DELL COMPUTER, KING OF mail-order personal computers, is the envy of the industry. In 1995, Dell eclipsed IBM to become the second-biggest seller of desktop PCs to corporate buyers (only Compaq Computer is larger). This year's sales are rising at twice the rate of the overall PC market.

Much of Dell's success can be attributed to the low costs associated with the direct-sales approach, which allows it to avoid keeping many different models on hand. Dell assembles a machine only after a customer has ordered one.

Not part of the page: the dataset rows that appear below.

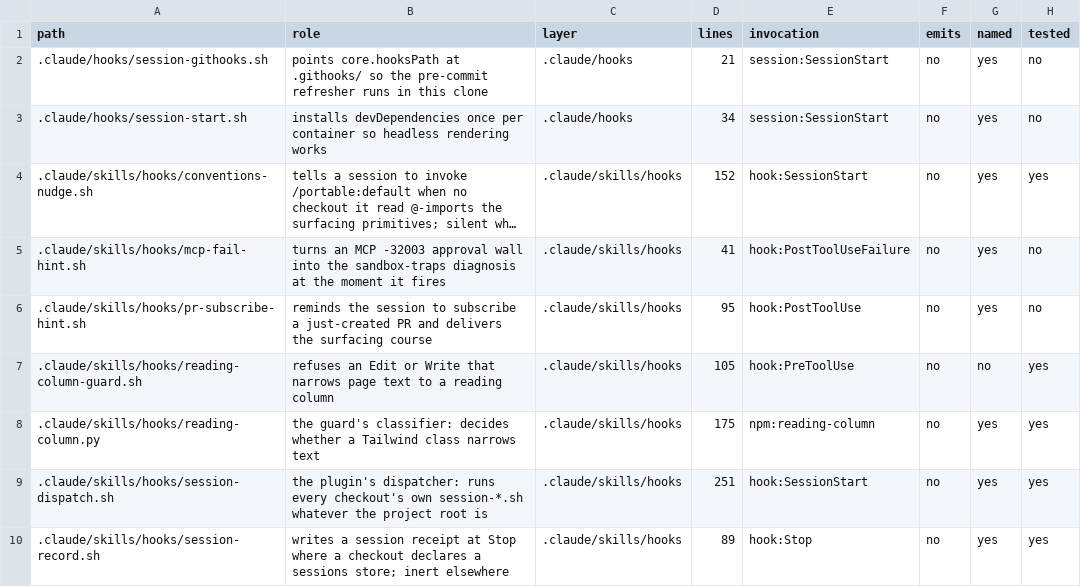
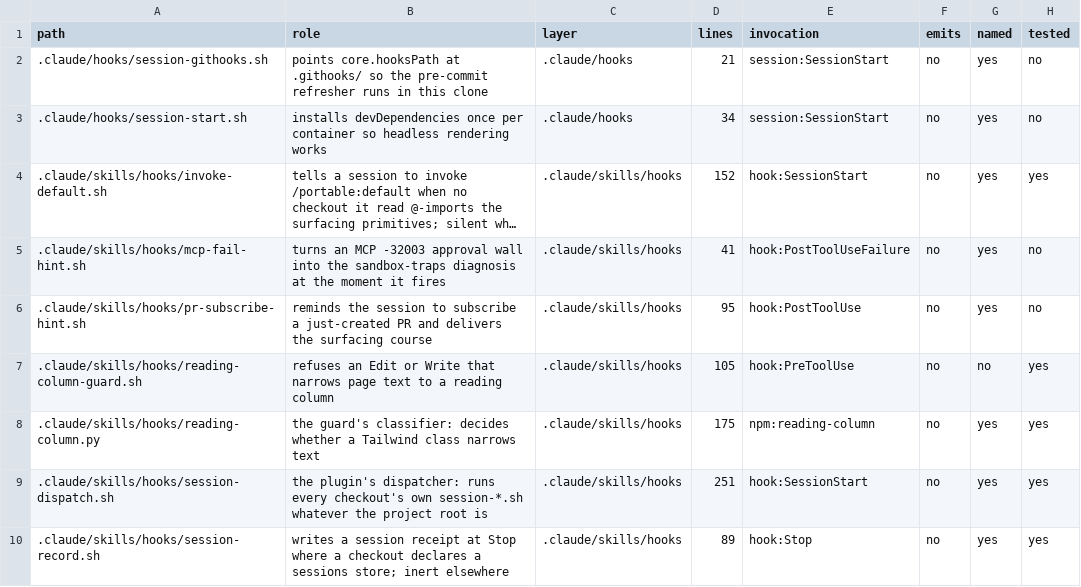
Before and after one commit to mehrlander/web-tools, a CSV file: docs/harness.csv, drawn as a sheet; only a part is shown; long unchanged cells end in …; the diff names each change by its address in the sheet, - before the commit and + after, or states it on an @@ line.

```diff
--- a/docs/harness.csv
+++ b/docs/harness.csv
-A4 (path): .claude/skills/hooks/conventions-nudge.sh
+A4 (path): .claude/skills/hooks/invoke-default.sh
```
Also changed, not shown: docs/docs.csv, docs/manifest-fields.csv, 17 other files.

So IBM and Digital Equipment are drawing a bead on the Austin (Tex.) company. Starting in January, the two will introduce modular PCs. These will be shipped without the high-cost microprocessor and memory installed: Dealers will install the pieces when an order is placed. The idea is to reduce inventory to as little as 14 days from the current 35 days.

The modular approach will still not beat Dell's 12 days of inventory. So IBM and DEC also hope to outdo Dell by selling more varied packages of PCs, networking gear, and software. They had better hurry. Dell's rise to a projected $7 billion in revenues this year from $5.3 billion will let it match the volume-purchasing advantage of its larger competitors.

By Gary McWilliams


Updated June 14, 1997 by bwwebmaster
Copyright 1996, Bloomberg L.P.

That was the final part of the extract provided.